## [Task to carry out]
Give back the data in full. Leave nothing out.

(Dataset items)
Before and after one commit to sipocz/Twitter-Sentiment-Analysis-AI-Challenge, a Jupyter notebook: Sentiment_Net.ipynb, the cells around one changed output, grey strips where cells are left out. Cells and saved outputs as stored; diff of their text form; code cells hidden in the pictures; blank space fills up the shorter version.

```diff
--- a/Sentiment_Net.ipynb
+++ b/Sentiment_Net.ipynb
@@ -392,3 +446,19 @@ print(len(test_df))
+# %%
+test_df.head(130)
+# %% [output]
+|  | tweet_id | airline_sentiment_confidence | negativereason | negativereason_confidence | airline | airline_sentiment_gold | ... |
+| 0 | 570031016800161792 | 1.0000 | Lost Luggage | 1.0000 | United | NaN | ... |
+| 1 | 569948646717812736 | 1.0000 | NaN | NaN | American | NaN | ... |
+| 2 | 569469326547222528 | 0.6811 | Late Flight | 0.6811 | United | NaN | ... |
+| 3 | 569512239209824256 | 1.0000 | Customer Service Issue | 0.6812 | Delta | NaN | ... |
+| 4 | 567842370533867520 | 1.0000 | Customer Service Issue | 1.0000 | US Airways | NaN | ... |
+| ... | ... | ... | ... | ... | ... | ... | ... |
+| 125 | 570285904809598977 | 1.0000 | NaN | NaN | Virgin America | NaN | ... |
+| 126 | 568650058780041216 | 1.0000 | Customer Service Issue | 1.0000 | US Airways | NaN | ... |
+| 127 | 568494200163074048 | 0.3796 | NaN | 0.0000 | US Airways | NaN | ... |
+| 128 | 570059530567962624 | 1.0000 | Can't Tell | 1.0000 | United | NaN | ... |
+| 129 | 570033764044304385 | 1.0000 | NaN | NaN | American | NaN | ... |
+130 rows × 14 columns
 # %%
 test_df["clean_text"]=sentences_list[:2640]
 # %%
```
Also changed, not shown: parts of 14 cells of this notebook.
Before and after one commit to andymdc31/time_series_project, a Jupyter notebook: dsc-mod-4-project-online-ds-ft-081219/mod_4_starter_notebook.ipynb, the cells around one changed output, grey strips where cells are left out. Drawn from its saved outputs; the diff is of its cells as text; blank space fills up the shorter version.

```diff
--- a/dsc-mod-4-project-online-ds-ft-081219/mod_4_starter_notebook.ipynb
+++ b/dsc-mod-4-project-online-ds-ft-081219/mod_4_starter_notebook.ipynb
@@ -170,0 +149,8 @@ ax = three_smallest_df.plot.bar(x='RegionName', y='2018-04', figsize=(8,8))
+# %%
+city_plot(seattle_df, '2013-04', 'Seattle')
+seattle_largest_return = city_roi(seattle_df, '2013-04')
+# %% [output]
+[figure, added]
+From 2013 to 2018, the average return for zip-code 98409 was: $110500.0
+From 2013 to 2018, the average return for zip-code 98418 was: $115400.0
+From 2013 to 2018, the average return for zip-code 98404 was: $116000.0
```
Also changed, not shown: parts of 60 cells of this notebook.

## [The completed task]
Before and after one commit to sipocz/Twitter-Sentiment-Analysis-AI-Challenge, a Jupyter notebook: Sentiment_Net.ipynb, the cells around one changed output, grey strips where cells are left out. Cells and saved outputs as stored; diff of their text form; code cells hidden in the pictures; blank space fills up the shorter version.

```diff
--- a/Sentiment_Net.ipynb
+++ b/Sentiment_Net.ipynb
@@ -392,3 +446,19 @@ print(len(test_df))
+# %%
+test_df.head(130)
+# %% [output]
+|  | tweet_id | airline_sentiment_confidence | negativereason | negativereason_confidence | airline | airline_sentiment_gold | ... |
+| 0 | 570031016800161792 | 1.0000 | Lost Luggage | 1.0000 | United | NaN | ... |
+| 1 | 569948646717812736 | 1.0000 | NaN | NaN | American | NaN | ... |
+| 2 | 569469326547222528 | 0.6811 | Late Flight | 0.6811 | United | NaN | ... |
+| 3 | 569512239209824256 | 1.0000 | Customer Service Issue | 0.6812 | Delta | NaN | ... |
+| 4 | 567842370533867520 | 1.0000 | Customer Service Issue | 1.0000 | US Airways | NaN | ... |
+| ... | ... | ... | ... | ... | ... | ... | ... |
+| 125 | 570285904809598977 | 1.0000 | NaN | NaN | Virgin America | NaN | ... |
+| 126 | 568650058780041216 | 1.0000 | Customer Service Issue | 1.0000 | US Airways | NaN | ... |
+| 127 | 568494200163074048 | 0.3796 | NaN | 0.0000 | US Airways | NaN | ... |
+| 128 | 570059530567962624 | 1.0000 | Can't Tell | 1.0000 | United | NaN | ... |
+| 129 | 570033764044304385 | 1.0000 | NaN | NaN | American | NaN | ... |
+130 rows × 14 columns
 # %%
 test_df["clean_text"]=sentences_list[:2640]
 # %%
```
Also changed, not shown: parts of 14 cells of this notebook.
Before and after one commit to andymdc31/time_series_project, a Jupyter notebook: dsc-mod-4-project-online-ds-ft-081219/mod_4_starter_notebook.ipynb, the cells around one changed output, grey strips where cells are left out. Drawn from its saved outputs; the diff is of its cells as text; blank space fills up the shorter version.

```diff
--- a/dsc-mod-4-project-online-ds-ft-081219/mod_4_starter_notebook.ipynb
+++ b/dsc-mod-4-project-online-ds-ft-081219/mod_4_starter_notebook.ipynb
@@ -170,0 +149,8 @@ ax = three_smallest_df.plot.bar(x='RegionName', y='2018-04', figsize=(8,8))
+# %%
+city_plot(seattle_df, '2013-04', 'Seattle')
+seattle_largest_return = city_roi(seattle_df, '2013-04')
+# %% [output]
+[figure, added]
+From 2013 to 2018, the average return for zip-code 98409 was: $110500.0
+From 2013 to 2018, the average return for zip-code 98418 was: $115400.0
+From 2013 to 2018, the average return for zip-code 98404 was: $116000.0
```
Also changed, not shown: parts of 60 cells of this notebook.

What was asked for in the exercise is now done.